Homing pigeons (Columba livia) have been prized for their navigational abilities for thousands of years. They've served as messengers during war, as a means of long-distance communication, and as prized athletes in international races.
But there are places around the world that seem to confuse these birds—areas where they repeatedly vanish in the wrong direction or scatter on random headings rather than fly straight home, said Jon Hagstrum, a geophysicist who authored a study that may help researchers understand how homing pigeons navigate.
Hagstrum's paper, published online Wednesday in the Journal of Experimental Biology, proposes an intriguing theory for homing pigeon disorientation—that the birds are following ultralow frequency sounds back towards their lofts and that disruptions in their ability to "hear" home is what screws them up.
Called infrasound, these sound waves propagate at frequencies well below the range audible to people, but pigeons can pick them up, said Hagstrum, who works at the U.S. Geological Survey in Menlo Park, California.
"They're using sound to image the terrain [surrounding] their loft," he said. "It's like us visually recognizing our house using our eyes."
For years, scientists have struggled to explain carrier pigeons' directional challenges in certain areas, known as release-site biases.
This "map" issue, or a pigeon's ability to tell where it is in relation to where it wants to go, is different from the bird's compass system, which tells it which direction it's headed in. (Learn about how other animals navigate.)
"We know a lot about pigeon compass systems, but what has been controversial, even to this day, has been their map [system]," said Cordula Mora, an animal behavior researcher at Bowling Green State University in Ohio who was not involved in the study.
Until now, the two main theories say that pigeons rely either on their sense of smell to find their way home or that they follow the Earth's magnetic field lines, she said.
If something screwed up their sense of smell or their ability to follow those fields, the thinking has been, that could explain why pigeons got lost in certain areas.
But neither explanation made sense to Hagstrum, a geologist who grew interested in pigeons after attending an undergraduate lecture by Cornell biologist William Keeton. Keeton, who studied homing pigeons' navigation abilities, described some release-site biases in his pigeons and Hagstrum was hooked.
"I was just stunned and amazed and fascinated," said Hagstrum. "I understand we don't get dark matter or quantum mechanics, but bird [navigation]?"
So Hagstrum decided to look at Keeton's pigeon release data from three sites in upstate New York. At Castor Hill and Jersey Hill, the birds would repeatedly fly in the wrong direction or head off randomly when trying to return to their loft at Cornell University, even though they had no problems at other locations. At a third site near the town of Weedsport, young pigeons would head off in a different direction from older birds.
There were also certain days when the Cornell pigeons could find their way back home from these areas without any problems.

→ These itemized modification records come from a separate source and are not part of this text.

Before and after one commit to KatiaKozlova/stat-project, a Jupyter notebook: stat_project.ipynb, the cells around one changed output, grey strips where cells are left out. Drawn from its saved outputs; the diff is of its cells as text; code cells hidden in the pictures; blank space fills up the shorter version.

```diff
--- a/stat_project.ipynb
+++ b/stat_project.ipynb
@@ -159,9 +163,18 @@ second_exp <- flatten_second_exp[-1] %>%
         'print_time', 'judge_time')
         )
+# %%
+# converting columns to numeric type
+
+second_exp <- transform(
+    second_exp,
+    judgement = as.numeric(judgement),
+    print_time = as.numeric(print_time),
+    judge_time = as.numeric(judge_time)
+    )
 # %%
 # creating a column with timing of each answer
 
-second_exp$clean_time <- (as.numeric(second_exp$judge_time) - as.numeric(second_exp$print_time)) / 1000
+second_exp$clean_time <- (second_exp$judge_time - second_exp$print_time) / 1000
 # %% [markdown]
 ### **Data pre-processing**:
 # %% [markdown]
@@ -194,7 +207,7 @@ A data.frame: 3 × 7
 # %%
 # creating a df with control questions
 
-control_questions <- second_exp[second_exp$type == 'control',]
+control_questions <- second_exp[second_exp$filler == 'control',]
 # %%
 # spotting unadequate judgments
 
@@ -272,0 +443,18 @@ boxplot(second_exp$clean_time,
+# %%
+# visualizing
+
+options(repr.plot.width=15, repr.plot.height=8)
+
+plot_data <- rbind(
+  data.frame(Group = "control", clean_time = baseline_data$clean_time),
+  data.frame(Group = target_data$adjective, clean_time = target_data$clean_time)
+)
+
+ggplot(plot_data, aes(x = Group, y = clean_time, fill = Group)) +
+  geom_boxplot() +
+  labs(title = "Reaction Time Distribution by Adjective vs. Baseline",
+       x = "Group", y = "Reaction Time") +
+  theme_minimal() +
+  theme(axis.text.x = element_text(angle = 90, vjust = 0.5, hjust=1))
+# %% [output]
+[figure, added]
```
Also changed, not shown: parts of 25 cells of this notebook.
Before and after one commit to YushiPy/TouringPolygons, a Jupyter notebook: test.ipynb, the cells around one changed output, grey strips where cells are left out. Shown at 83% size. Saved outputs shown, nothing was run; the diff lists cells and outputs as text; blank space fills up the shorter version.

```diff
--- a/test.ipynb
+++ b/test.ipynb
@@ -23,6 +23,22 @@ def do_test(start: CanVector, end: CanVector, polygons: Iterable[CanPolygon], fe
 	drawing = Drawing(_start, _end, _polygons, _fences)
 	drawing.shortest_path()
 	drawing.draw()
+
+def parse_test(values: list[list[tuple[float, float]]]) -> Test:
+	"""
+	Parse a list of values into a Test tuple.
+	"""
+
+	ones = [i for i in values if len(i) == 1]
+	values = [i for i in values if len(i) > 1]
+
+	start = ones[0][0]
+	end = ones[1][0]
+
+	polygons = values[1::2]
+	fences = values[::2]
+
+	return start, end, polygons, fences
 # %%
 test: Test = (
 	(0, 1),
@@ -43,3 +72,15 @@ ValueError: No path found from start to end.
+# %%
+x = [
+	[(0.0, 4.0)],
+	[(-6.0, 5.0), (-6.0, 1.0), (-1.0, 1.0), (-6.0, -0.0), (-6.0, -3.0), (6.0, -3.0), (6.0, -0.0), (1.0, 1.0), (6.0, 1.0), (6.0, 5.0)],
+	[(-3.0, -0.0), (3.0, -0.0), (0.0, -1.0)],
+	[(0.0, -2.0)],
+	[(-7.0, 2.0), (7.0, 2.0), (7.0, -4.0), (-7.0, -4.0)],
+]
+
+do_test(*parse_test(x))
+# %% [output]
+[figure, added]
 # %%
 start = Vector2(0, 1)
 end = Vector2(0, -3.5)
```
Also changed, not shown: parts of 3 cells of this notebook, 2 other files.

At the same time, homing pigeons from other lofts released at Castor Hill, Jersey Hill, and near Weedsport, would fly home just fine.
Hagstrum knew that homing pigeons could hear sounds as low as 0.05 hertz, low enough to pick up infrasounds that were down around 0.1 or 0.2 hertz. So he decided to map out what these low-frequency sound waves would have looked like on an average day, and on the days when the pigeons could home correctly from Jersey Hill.
He found that due to atmospheric conditions and local terrain, Jersey Hill normally sits in a sound shadow in relation to the Cornell loft. Little to none of the infrasounds from the area around the loft reached Jersey Hill except on one day when changing wind patterns and temperature inversions permitted.
That happened to match a day when the Cornell pigeons had no problem returning home.
"I could see how the topography was affecting the sound and how the weather was affecting the sound [transmission]," Hagstrum said. "It started to explain all these mysteries."
The terrain between the loft and Jersey Hill, combined with normal atmospheric conditions, bounced infrasounds up and over these areas.
Some infrasound would still reach Castor Hill, but due to nearby hills and valleys, the sound waves approached from the west and southwest, even though the Cornell loft is situated south-southwest of Castor Hill.
Records show that younger, inexperienced pigeons released at Castor Hill would sometimes fly west while older birds headed southwest, presumably following infrasounds from their loft.
Hagstrum's model found that infrasound normally arrived at the Weedsport site from the south. But one day of abnormal weather conditions, combined with a local river valley, resulted in infrasound that arrived at Weedsport from the Cornell loft from the southeast.
"What [Hagstrum] has found for those areas are a possible explanation for the [pigeon] behavior at these sites," said Bowling Green State's Mora. But she cautions against extrapolating these results to all homing pigeons.
Some of Mora's work supports the theory that homing pigeons use magnetic field lines to find their way home.
What homing pigeons are using as their map probably depends on where they're raised, she said. "In some places it may be infrasound, and in other places [a sense of smell] may be the way to go."
Hagstrum's next steps are to figure out how large an area the pigeons are listening to. He's also talking to the Navy and Air Force, who are interested in his work. "Right now we use GPS to navigate," he said. But if those satellites were compromised, "we'd be out of luck." Pigeons navigate from point to point without any problems, he said.